Activists, farmers and NGOs are sounding the alarm over a new free-trade deal looming over growers in Southeast Asia – the Regional Comprehensive Economic Partnership (RCEP).
‘We need to stop it completely,’ says Kartini Samon, from the Jakarta chapter of GRAIN, an international non-profit which works to support small farmers. ‘No amount of tweaking will change the impact.’
If RCEP is agreed, food prices and environmental and health risks to farmers will rise, with smallholders in countries like Cambodia, Burma/Myanmar and Laos set to feel the biggest pinch, according to a recent report by GRAIN.
Leaked drafts of the new deal, which is proposed by the Association of Southeast Asian Nations, reveal that seed royalties could cause seed prices in Asia to rise by 200-600 per cent. It also suggests increased access to cheaper agrochemicals and the use of computers to manage agricultural operations in member countries.
‘We need to build awareness of the threats posed by RCEP so that communities in member countries can put pressure on their governments,’ says Samon.

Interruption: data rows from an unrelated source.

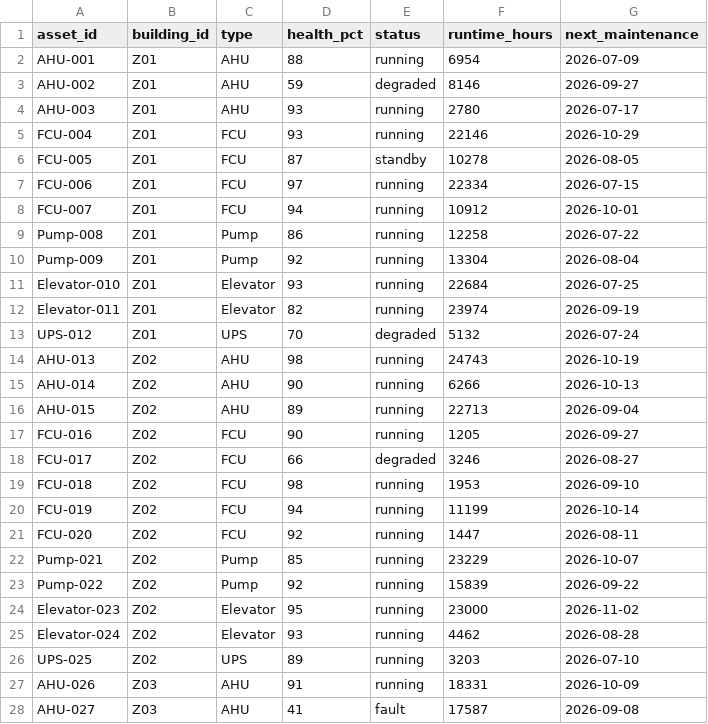
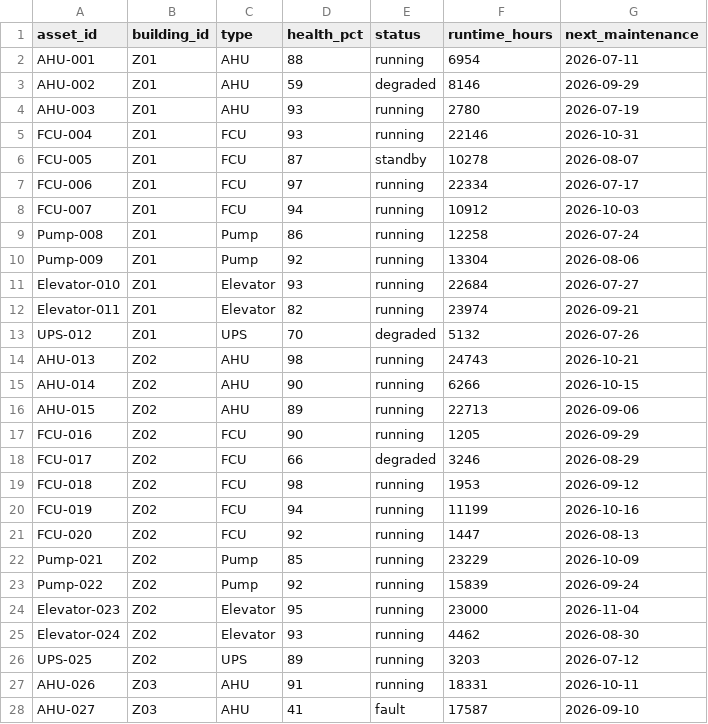
Before and after one commit to productastrikos/zmu-smartcampus, a CSV file: data/bms_assets.csv, drawn as a sheet; only a part is shown; the diff covers the shown part only.

```diff
--- a/data/bms_assets.csv
+++ b/data/bms_assets.csv
@@ -1,28 +1,28 @@
 asset_id,building_id,type,health_pct,status,runtime_hours,next_maintenance
-AHU-001,Z01,AHU,88,running,6954,2026-07-09
-AHU-002,Z01,AHU,59,degraded,8146,2026-09-27
-AHU-003,Z01,AHU,93,running,2780,2026-07-17
-FCU-004,Z01,FCU,93,running,22146,2026-10-29
-FCU-005,Z01,FCU,87,standby,10278,2026-08-05
-FCU-006,Z01,FCU,97,running,22334,2026-07-15
-FCU-007,Z01,FCU,94,running,10912,2026-10-01
-Pump-008,Z01,Pump,86,running,12258,2026-07-22
-Pump-009,Z01,Pump,92,running,13304,2026-08-04
-Elevator-010,Z01,Elevator,93,running,22684,2026-07-25
-Elevator-011,Z01,Elevator,82,running,23974,2026-09-19
-UPS-012,Z01,UPS,70,degraded,5132,2026-07-24
-AHU-013,Z02,AHU,98,running,24743,2026-10-19
-AHU-014,Z02,AHU,90,running,6266,2026-10-13
-AHU-015,Z02,AHU,89,running,22713,2026-09-04
-FCU-016,Z02,FCU,90,running,1205,2026-09-27
-FCU-017,Z02,FCU,66,degraded,3246,2026-08-27
-FCU-018,Z02,FCU,98,running,1953,2026-09-10
-FCU-019,Z02,FCU,94,running,11199,2026-10-14
-FCU-020,Z02,FCU,92,running,1447,2026-08-11
-Pump-021,Z02,Pump,85,running,23229,2026-10-07
-Pump-022,Z02,Pump,92,running,15839,2026-09-22
-Elevator-023,Z02,Elevator,95,running,23000,2026-11-02
-Elevator-024,Z02,Elevator,93,running,4462,2026-08-28
-UPS-025,Z02,UPS,89,running,3203,2026-07-10
-AHU-026,Z03,AHU,91,running,18331,2026-10-09
-AHU-027,Z03,AHU,41,fault,17587,2026-09-08
+AHU-001,Z01,AHU,88,running,6954,2026-07-11
+AHU-002,Z01,AHU,59,degraded,8146,2026-09-29
+AHU-003,Z01,AHU,93,running,2780,2026-07-19
+FCU-004,Z01,FCU,93,running,22146,2026-10-31
+FCU-005,Z01,FCU,87,standby,10278,2026-08-07
+FCU-006,Z01,FCU,97,running,22334,2026-07-17
+FCU-007,Z01,FCU,94,running,10912,2026-10-03
+Pump-008,Z01,Pump,86,running,12258,2026-07-24
+Pump-009,Z01,Pump,92,running,13304,2026-08-06
+Elevator-010,Z01,Elevator,93,running,22684,2026-07-27
+Elevator-011,Z01,Elevator,82,running,23974,2026-09-21
+UPS-012,Z01,UPS,70,degraded,5132,2026-07-26
+AHU-013,Z02,AHU,98,running,24743,2026-10-21
+AHU-014,Z02,AHU,90,running,6266,2026-10-15
+AHU-015,Z02,AHU,89,running,22713,2026-09-06
+FCU-016,Z02,FCU,90,running,1205,2026-09-29
+FCU-017,Z02,FCU,66,degraded,3246,2026-08-29
+FCU-018,Z02,FCU,98,running,1953,2026-09-12
+FCU-019,Z02,FCU,94,running,11199,2026-10-16
+FCU-020,Z02,FCU,92,running,1447,2026-08-13
+Pump-021,Z02,Pump,85,running,23229,2026-10-09
+Pump-022,Z02,Pump,92,running,15839,2026-09-24
+Elevator-023,Z02,Elevator,95,running,23000,2026-11-04
+Elevator-024,Z02,Elevator,93,running,4462,2026-08-30
+UPS-025,Z02,UPS,89,running,3203,2026-07-12
+AHU-026,Z03,AHU,91,running,18331,2026-10-11
+AHU-027,Z03,AHU,41,fault,17587,2026-09-10
```
Also changed, not shown: 118 edited cells elsewhere in this file, data/alerts.csv, data/bms_hourly.csv, 8 other files.
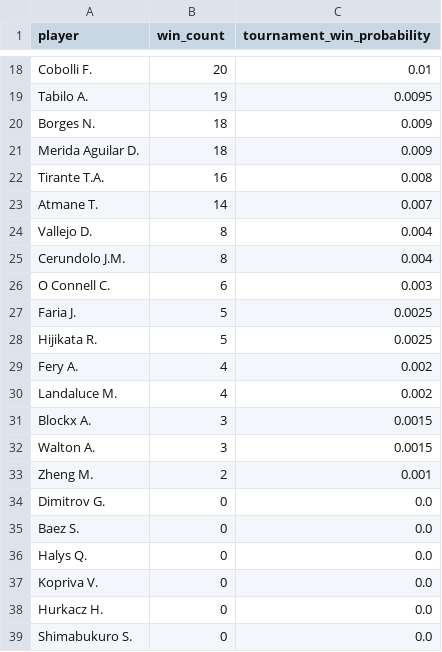
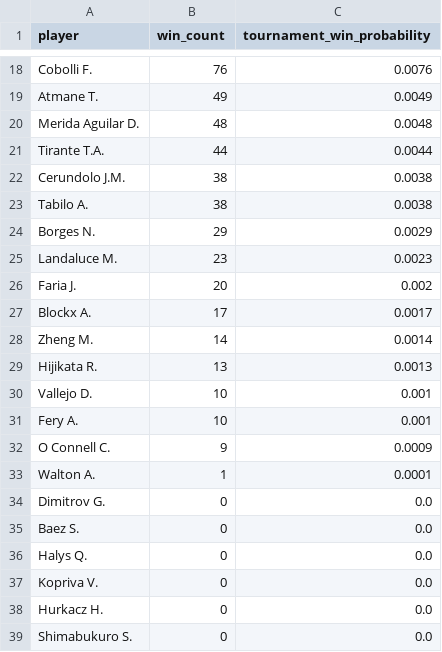
Before and after one commit to GreenAlephSports/Monte-Carlo-Tennis-Simulation, a CSV file: output/cincinnati_2026_atp_demo_through_round_3_partial.csv, drawn as a sheet; only a part is shown, gaps mark what is left out; removed rows and columns are numbered as before the commit, all else as after; the diff covers the shown part only; the diff names each change by its address in the sheet, - before the commit and + after, or states it on an @@ line.

```diff
--- a/output/cincinnati_2026_atp_demo_through_round_3_partial.csv
+++ b/output/cincinnati_2026_atp_demo_through_round_3_partial.csv
-B18 (win_count): 20
+B18 (win_count): 76
-C18 (tournament_win_probability): 0.01
+C18 (tournament_win_probability): 0.0076
-row 19: Tabilo A. | 19 | 0.0095
-row 20: Borges N. | 18 | 0.009
+row 19: Atmane T. | 49 | 0.0049
-B20 (win_count): 18
+B20 (win_count): 48
-C20 (tournament_win_probability): 0.009
+C20 (tournament_win_probability): 0.0048
-B21 (win_count): 16
+B21 (win_count): 44
-C21 (tournament_win_probability): 0.008
+C21 (tournament_win_probability): 0.0044
-row 23: Atmane T. | 14 | 0.007
-row 24: Vallejo D. | 8 | 0.004
-B22 (win_count): 8
+B22 (win_count): 38
-C22 (tournament_win_probability): 0.004
+C22 (tournament_win_probability): 0.0038
-row 26: O Connell C. | 6 | 0.003
+row 23: Tabilo A. | 38 | 0.0038
+row 24: Borges N. | 29 | 0.0029
+row 25: Landaluce M. | 23 | 0.0023
-B26 (win_count): 5
+B26 (win_count): 20
-C26 (tournament_win_probability): 0.0025
+C26 (tournament_win_probability): 0.002
+row 27: Blockx A. | 17 | 0.0017
+row 28: Zheng M. | 14 | 0.0014
-B29 (win_count): 5
+B29 (win_count): 13
-C29 (tournament_win_probability): 0.0025
+C29 (tournament_win_probability): 0.0013
+row 30: Vallejo D. | 10 | 0.001
-B31 (win_count): 4
+B31 (win_count): 10
-C31 (tournament_win_probability): 0.002
+C31 (tournament_win_probability): 0.001
-row 30: Landaluce M. | 4 | 0.002
-row 31: Blockx A. | 3 | 0.0015
+row 32: O Connell C. | 9 | 0.0009
-B33 (win_count): 3
+B33 (win_count): 1
-C33 (tournament_win_probability): 0.0015
+C33 (tournament_win_probability): 0.0001
-row 33: Zheng M. | 2 | 0.001
```
Also changed, not shown: 7 added rows, 7 removed rows and 18 edited cells elsewhere in this file, output/cincinnati_2026_atp_demo_through_round_1.csv, output/player_elo_ratings_atp.csv, 14 other files.
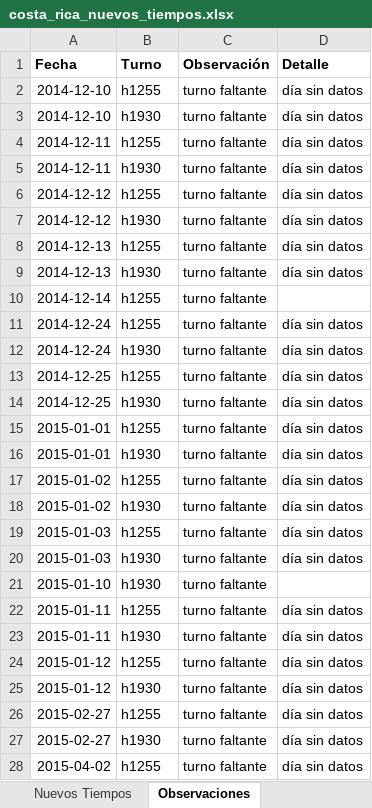
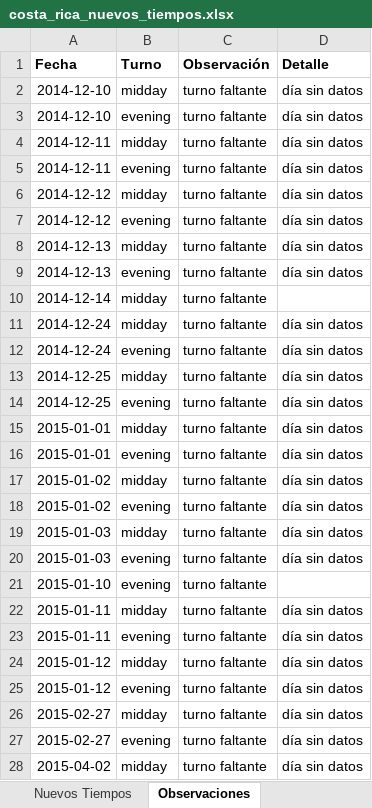
Before and after one commit to Ubesnel/lotoanalisis, an Excel workbook: historicos/costa_rica_nuevos_tiempos.xlsx, sheet Observaciones, drawn as a sheet; only a part is shown; values as stored, in another font and other column widths than the file's, no borders; the diff covers the shown part only; the diff names each change by its address in the sheet, - before the commit and + after, or states it on an @@ line.

```diff
--- a/historicos/costa_rica_nuevos_tiempos.xlsx (sheet Observaciones)
+++ b/historicos/costa_rica_nuevos_tiempos.xlsx (sheet Observaciones)
-B2 (Turno): h1255
+B2 (Turno): midday
-B3 (Turno): h1930
+B3 (Turno): evening
-B4 (Turno): h1255
+B4 (Turno): midday
-B5 (Turno): h1930
+B5 (Turno): evening
-B6 (Turno): h1255
+B6 (Turno): midday
-B7 (Turno): h1930
+B7 (Turno): evening
-B8 (Turno): h1255
+B8 (Turno): midday
-B9 (Turno): h1930
+B9 (Turno): evening
-B10:B11 (Turno): h1255
+B10:B11 (Turno): midday
-B12 (Turno): h1930
+B12 (Turno): evening
-B13 (Turno): h1255
+B13 (Turno): midday
-B14 (Turno): h1930
+B14 (Turno): evening
-B15 (Turno): h1255
+B15 (Turno): midday
-B16 (Turno): h1930
+B16 (Turno): evening
-B17 (Turno): h1255
+B17 (Turno): midday
-B18 (Turno): h1930
+B18 (Turno): evening
-B19 (Turno): h1255
+B19 (Turno): midday
-B20:B21 (Turno): h1930
+B20:B21 (Turno): evening
-B22 (Turno): h1255
+B22 (Turno): midday
-B23 (Turno): h1930
+B23 (Turno): evening
-B24 (Turno): h1255
+B24 (Turno): midday
-B25 (Turno): h1930
+B25 (Turno): evening
-B26 (Turno): h1255
+B26 (Turno): midday
-B27 (Turno): h1930
+B27 (Turno): evening
-B28 (Turno): h1255
+B28 (Turno): midday
```
Also changed, not shown: 562 edited cells elsewhere in this sheet, sheet Nuevos Tiempos, 7 other files.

The deal, which is due to be finalized by the end of 2017, would directly impact some three billion people, including 420 million smallholder farms, which produce 80 per cent of the region’s food.